Getting Back to Basics
I was sitting in the front row at the Embassy of Israel in Washington, DC, when Israeli Ambassador Ron Dermer made a statement that drew applause from the Christian leaders in the room: “The stronger the Christian identity, the stronger the support for Israel.”
Dermer said a Christian’s identity comes from the teachings of the Old and New Testaments; and the deeper Christians are rooted in God’s Word, the more likely they will support Israel.
Of course, without the right hermeneutic, even devout Christians go astray when it comes to Israel. But Ambassador Dermer’s statement has merit. When we read the Scriptures, we cannot escape the fact that, from Genesis to Revelation, God has a unique plan for the Jewish nation.
But what happens when Christians stop reading the Bible? What happens when we forget how David defeated Goliath or how Jesus fed 5,000 people with five loaves of bread and two fish? Or worse, we never learn of these events or teach them to our children?
According to LifeWay Research, this isn’t a hypothetical problem. The crisis of biblical illiteracy in America, including in the church, is real.
A survey taken this year reveals that almost 87 percent of American households own a Bible and 81 percent believe the Bible is the inspired Word of God; but for 53 percent of these Americans, that’s not enough reason to pick it up and read it. To make matters worse, only 3 percent of teenagers read the Bible daily.
Years ago, researchers George Gallup and Jim Castelli concluded, “Americans revere the Bible—but, by and large, they don’t read it. And because they don’t read it, they have become a nation of biblical illiterates.”
What happens when Christians don’t read the Bible? They lose God’s point of view and adopt a worldview of their own. Biblical illiteracy is profoundly affecting the church and the way it views the core tenets of the faith. The LifeWay Research survey discovered that one in five evangelical Christians believe there are multiple ways to get to heaven, even though Scripture clearly teaches the only way is through faith in Christ (Acts 16:31; Eph. 2:8–9).

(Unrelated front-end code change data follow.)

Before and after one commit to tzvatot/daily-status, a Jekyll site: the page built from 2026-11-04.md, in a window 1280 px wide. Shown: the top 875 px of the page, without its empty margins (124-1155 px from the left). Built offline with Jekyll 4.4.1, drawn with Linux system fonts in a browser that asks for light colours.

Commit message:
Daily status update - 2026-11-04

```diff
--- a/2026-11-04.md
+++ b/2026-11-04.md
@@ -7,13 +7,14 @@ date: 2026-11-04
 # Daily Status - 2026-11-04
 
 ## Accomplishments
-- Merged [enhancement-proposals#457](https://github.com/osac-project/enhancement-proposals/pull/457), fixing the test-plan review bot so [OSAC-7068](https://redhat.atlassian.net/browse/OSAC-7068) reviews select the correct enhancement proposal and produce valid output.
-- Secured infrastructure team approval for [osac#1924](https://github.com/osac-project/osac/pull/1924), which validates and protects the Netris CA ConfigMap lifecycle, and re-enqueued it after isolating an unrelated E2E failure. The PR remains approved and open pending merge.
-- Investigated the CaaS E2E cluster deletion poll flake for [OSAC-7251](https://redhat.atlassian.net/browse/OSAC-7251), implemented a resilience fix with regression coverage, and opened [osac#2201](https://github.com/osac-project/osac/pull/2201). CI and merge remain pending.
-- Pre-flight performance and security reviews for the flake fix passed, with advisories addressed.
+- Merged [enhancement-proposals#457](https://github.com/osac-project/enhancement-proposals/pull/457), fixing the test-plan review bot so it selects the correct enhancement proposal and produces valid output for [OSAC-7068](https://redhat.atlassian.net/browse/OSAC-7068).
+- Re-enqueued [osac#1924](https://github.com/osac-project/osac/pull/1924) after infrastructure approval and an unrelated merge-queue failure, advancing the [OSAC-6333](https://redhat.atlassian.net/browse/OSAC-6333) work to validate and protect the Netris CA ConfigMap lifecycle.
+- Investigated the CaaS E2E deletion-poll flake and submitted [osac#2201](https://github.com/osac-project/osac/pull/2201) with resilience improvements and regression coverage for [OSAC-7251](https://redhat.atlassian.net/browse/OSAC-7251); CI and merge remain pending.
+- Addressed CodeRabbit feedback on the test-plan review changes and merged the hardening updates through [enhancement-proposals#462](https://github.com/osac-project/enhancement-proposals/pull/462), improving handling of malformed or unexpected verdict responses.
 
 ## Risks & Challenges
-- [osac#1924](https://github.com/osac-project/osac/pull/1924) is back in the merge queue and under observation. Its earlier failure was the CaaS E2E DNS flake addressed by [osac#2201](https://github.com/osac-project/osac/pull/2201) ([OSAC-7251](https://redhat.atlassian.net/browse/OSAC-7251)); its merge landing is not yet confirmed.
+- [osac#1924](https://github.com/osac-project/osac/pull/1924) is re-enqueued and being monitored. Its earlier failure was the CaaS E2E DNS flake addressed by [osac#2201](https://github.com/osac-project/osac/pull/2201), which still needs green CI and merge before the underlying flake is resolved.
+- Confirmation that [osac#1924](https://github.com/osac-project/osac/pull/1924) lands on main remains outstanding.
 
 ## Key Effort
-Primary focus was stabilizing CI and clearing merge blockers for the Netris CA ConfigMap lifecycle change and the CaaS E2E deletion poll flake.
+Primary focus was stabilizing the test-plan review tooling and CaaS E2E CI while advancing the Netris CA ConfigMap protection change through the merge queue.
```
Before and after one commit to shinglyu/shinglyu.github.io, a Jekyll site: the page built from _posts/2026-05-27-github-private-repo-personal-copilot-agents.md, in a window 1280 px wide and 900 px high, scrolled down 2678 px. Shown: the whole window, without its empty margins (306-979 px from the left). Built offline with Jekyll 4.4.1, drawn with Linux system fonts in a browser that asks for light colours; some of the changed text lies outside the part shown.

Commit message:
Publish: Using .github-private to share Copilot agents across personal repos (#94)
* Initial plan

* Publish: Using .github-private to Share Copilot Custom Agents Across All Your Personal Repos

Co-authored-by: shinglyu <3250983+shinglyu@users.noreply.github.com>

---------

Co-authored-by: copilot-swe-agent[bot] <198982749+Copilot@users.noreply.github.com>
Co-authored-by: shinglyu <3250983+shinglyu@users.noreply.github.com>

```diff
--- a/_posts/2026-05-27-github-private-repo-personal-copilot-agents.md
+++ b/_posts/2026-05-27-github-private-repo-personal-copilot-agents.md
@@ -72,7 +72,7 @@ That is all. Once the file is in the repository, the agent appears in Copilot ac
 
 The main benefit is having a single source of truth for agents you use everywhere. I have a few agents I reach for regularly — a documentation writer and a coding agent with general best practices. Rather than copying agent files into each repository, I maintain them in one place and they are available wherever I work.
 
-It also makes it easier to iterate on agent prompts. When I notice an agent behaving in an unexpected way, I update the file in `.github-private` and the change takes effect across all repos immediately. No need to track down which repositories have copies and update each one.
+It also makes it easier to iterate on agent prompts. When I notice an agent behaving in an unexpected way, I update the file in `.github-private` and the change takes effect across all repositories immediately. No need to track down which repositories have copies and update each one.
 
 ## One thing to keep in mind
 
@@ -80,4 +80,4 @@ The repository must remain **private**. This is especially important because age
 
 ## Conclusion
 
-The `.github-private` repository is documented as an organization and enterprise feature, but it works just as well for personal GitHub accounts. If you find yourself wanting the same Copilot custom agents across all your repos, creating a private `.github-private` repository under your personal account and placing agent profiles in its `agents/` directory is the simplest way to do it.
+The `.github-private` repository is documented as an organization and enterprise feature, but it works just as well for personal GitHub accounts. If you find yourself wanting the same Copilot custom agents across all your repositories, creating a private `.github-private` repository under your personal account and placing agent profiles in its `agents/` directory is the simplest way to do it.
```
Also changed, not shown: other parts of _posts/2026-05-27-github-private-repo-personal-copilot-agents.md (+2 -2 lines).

Major doctrinal issues concerning salvation in Christ alone, the Trinity, and God’s plan for Israel become less substantive when the Bible becomes less important in a Christian’s life.
Another symptom of biblical illiteracy is the moral deterioration in both home and society. Of those surveyed, 81 percent believe America is in a steady moral decline. The Scriptures once anchored us to home and society. But as more and more people know less and less about God’s Word, the biblical worldview fades, supplanted by
personal opinion. The result: the death of right and wrong.
It’s time to go back to square one. Wrote Albert Mohler, president of The Southern Baptist Theological Seminary in Louisville, Kentucky, “Churches must recover the centrality and urgency of biblical teaching and preaching, and refuse to sideline the teaching ministry of the preacher. Pastors and churches too busy—or too distracted—to make biblical knowledge a central aim of ministry will produce believers who simply do not know enough to be faithful disciples.”
At home, we need a resurgence of simple Bible reading. We need to introduce our children and grandchildren to the life-changing Scriptures and instill in them a love for and discipline in reading God’s Word.
It’s never too late to start. In fact, today is a great day to begin. After dinner, open the Bible and read a chapter to your family. Encourage your children or grandchildren to spend five minutes a day reading God’s Word and then pray with them. If we all take these small steps, perhaps we can ignite new generations whose Christian identities are found in the Scriptures and who have God’s point of view.